* SPECIALIZED CARE AT PARNASSUS—The plan makes a strong commitment to the Parnassus campus and continued investment in its clinical, educational, and research facilities. Adult medicine and surgery specialty programs, such as cardiovascular, neurosciences, and transplant, will be primarily located at Parnassus Heights and supported there by the comprehensive adult emergency department and other services dedicated to complex conditions. A new pavilion
for inpatient specialized care would be built in a second phase, as the Medical Center can afford it, and in compliance with the campus “space ceiling.” If new buildings are built, then others of equal size must first come down.
* HUB FOR OUTPATIENT CARE—Mount Zion will continue to serve as the UCSF hub for ambulatory care, specializing in outpatient surgery, women’s health, primary care, dermatology, the Osher Center for Integrative Medicine, dialysis, diagnostic services, select cancer services, and related clinical and translational research. UCSF officials, in cooperation with the campus and community, will develop plans to augment these programs as well as add more parking and outpatient services in the context of a physical master planning study that was recently completed for the Mount Zion site.
As UCSF moves forward with the recommendations, one major issue to address is financing the new construction. UCSF Medical Center is largely a self-supporting clinical enterprise, with an expense budget of nearly $1 billion annually. The Medical Center receives about one percent of its budget from state funds.
Other major issues include acquiring new land and completing an environmental review process at Mission Bay and the other campus sites, phasing in programs that provide seamless continuity of care for patients and families, and complying with the space ceiling restrictions on the Parnassus campus.
UCSF officials also will continue discussions with the City regarding potential collaborations with San Francisco General Hospital Medical Center about sharing some services and facilities.
UCSF is working with Catellus Development Corporation to discuss infrastructure improvements to sewer, water and power systems and other issues related to the Mission Bay campus.
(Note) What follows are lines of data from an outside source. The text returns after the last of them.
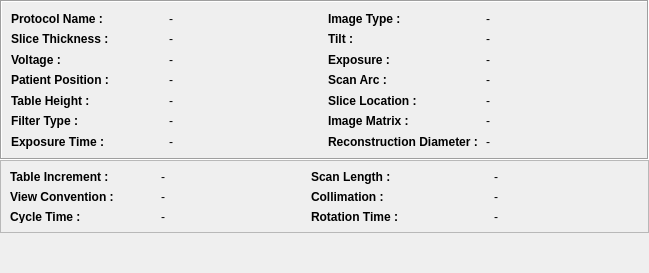
First picture: the form in starviewer/src/core/qdicomdumpctwidgetbase.ui, repository starviewer-medical/starviewer, before the edit.
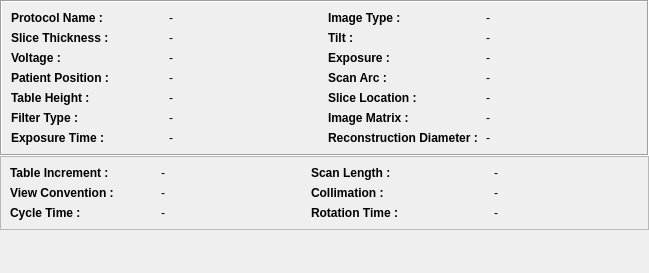
Second picture: the form after the edit.

Commit message: ENH: Millorat temes de layout al les pantalles, i si el exposure o Kvp = 0, mostrem valor "-"

What changed in the file:
```diff
--- a/starviewer/src/core/qdicomdumpctwidgetbase.ui
+++ b/starviewer/src/core/qdicomdumpctwidgetbase.ui
@@ -36,7 +36,7 @@
      <property name="minimumSize" >
       <size>
        <width>630</width>
-       <height>160</height>
+       <height>0</height>
       </size>
      </property>
      <property name="autoFillBackground" >
@@ -361,7 +361,7 @@
      <property name="minimumSize" >
       <size>
        <width>630</width>
-       <height>64</height>
+       <height>0</height>
       </size>
      </property>
      <property name="frameShape" >
```
The commit also changes 7 other files.
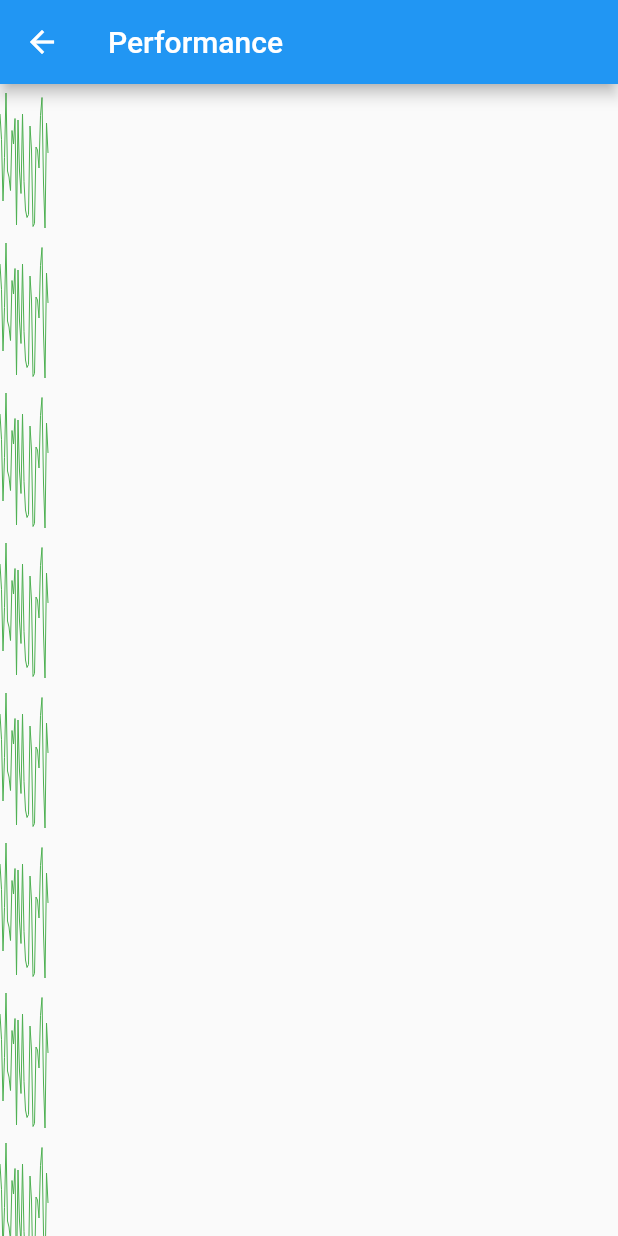
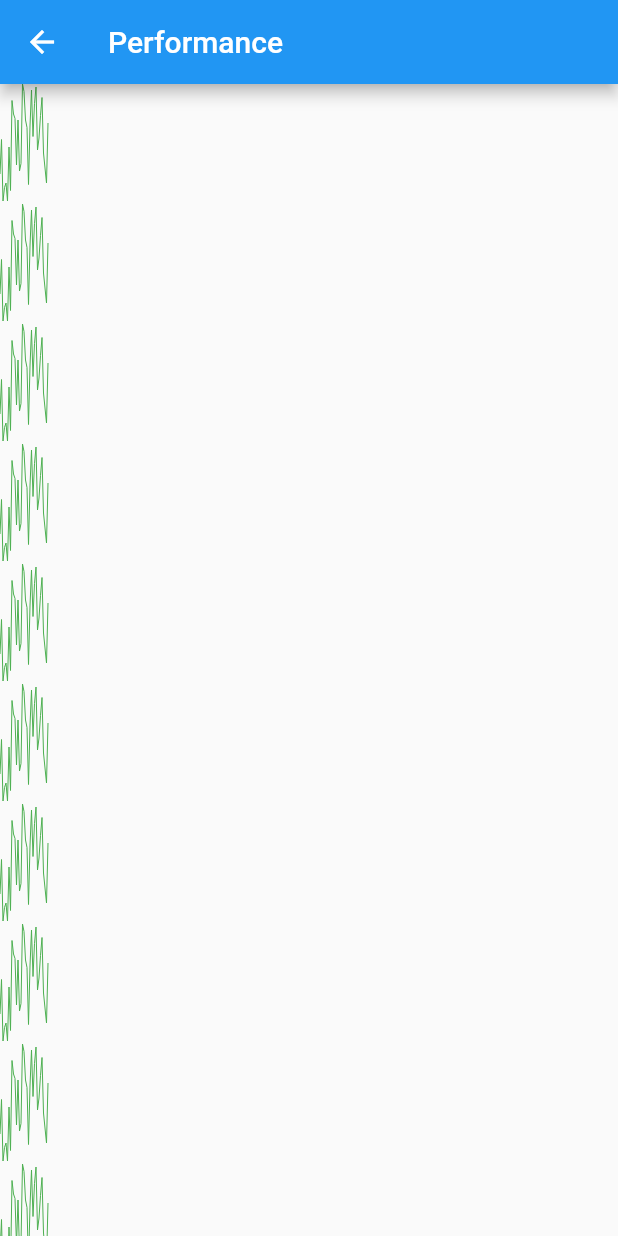
Before and after one commit to AlexNik4/flutter_platform_test, a Flutter app: the screen it shows after launch, in the side drawer, after a tap on "Performance", on a phone screen of 412 x 824 dp. Run offline on Flutter 3.47's test engine with Material 2 defaults, Android fonts, the phone set to English and light mode, and no system bars; our stand-ins replace camera, get_it, image_picker.

```diff
--- a/lib/main.dart
+++ b/lib/main.dart
@@ -23,6 +23,10 @@ class MyApp extends StatelessWidget {
         primarySwatch: Colors.blue,
         visualDensity: VisualDensity.adaptivePlatformDensity,
       ),
+      darkTheme: ThemeData(
+        primarySwatch: Colors.grey,
+        visualDensity: VisualDensity.adaptivePlatformDensity,
+      ),
       home: MainScreen(),
     );
   }
--- a/lib/screens/main_screen.dart
+++ b/lib/screens/main_screen.dart
@@ -43,7 +43,7 @@ class _MainScreenState extends State<MainScreen> with SingleTickerProviderStateM
               Center(child: Text("I dont know what to add here")),
             ]),
             decoration: BoxDecoration(
-              color: Colors.blue,
+              color: Theme.of(context).primaryColor,
             ),
           ),
           ListTile(
--- a/lib/screens/multi_canvas_screen.dart
+++ b/lib/screens/multi_canvas_screen.dart
@@ -25,7 +25,7 @@ class _MultiCanvasScreenState extends State<MultiCanvasScreen> {
           // Convert each item into a widget based on the type of item it is.
           itemBuilder: (context, index) {
             return SizedBox(
-              height: MediaQuery.of(context).size.width > 600 ? 200 : 100,
+              height: MediaQuery.of(context).size.width > 600 ? 200 : 80,
               child: listOfCanvases[index],
             );
           },
--- a/lib/widgets/canvas_widget.dart
+++ b/lib/widgets/canvas_widget.dart
@@ -10,7 +10,7 @@ class CanvasWidget extends StatefulWidget {
   _CanvasWidgetState createState() => _CanvasWidgetState();
 }
 
-class _CanvasWidgetState extends State<CanvasWidget> {
+class _CanvasWidgetState extends State<CanvasWidget> with AutomaticKeepAliveClientMixin {
   final _repaint = ValueNotifier<int>(0);
   TestingPainter _wavePainter;
 
@@ -29,6 +29,9 @@ class _CanvasWidgetState extends State<CanvasWidget> {
       painter: _wavePainter,
     );
   }
+
+  @override
+  bool get wantKeepAlive => true;
 }
 
 class TestingPainter extends CustomPainter {
```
A physical master plan depicting the arrangement of uses and the phasing of development at Mission Bay also will be drafted.
Campus planners are currently preparing an Environmental Impact Report (EIR) for the proposed LRDP amendment to ensure compliance with the California Environmental Quality Act. The public will have an opportunity to comment on the analysis contained in that EIR during a 45-day comment period. Along with the LRDP amendment, the EIR is expected to be presented to the Regents for consideration in early 2005.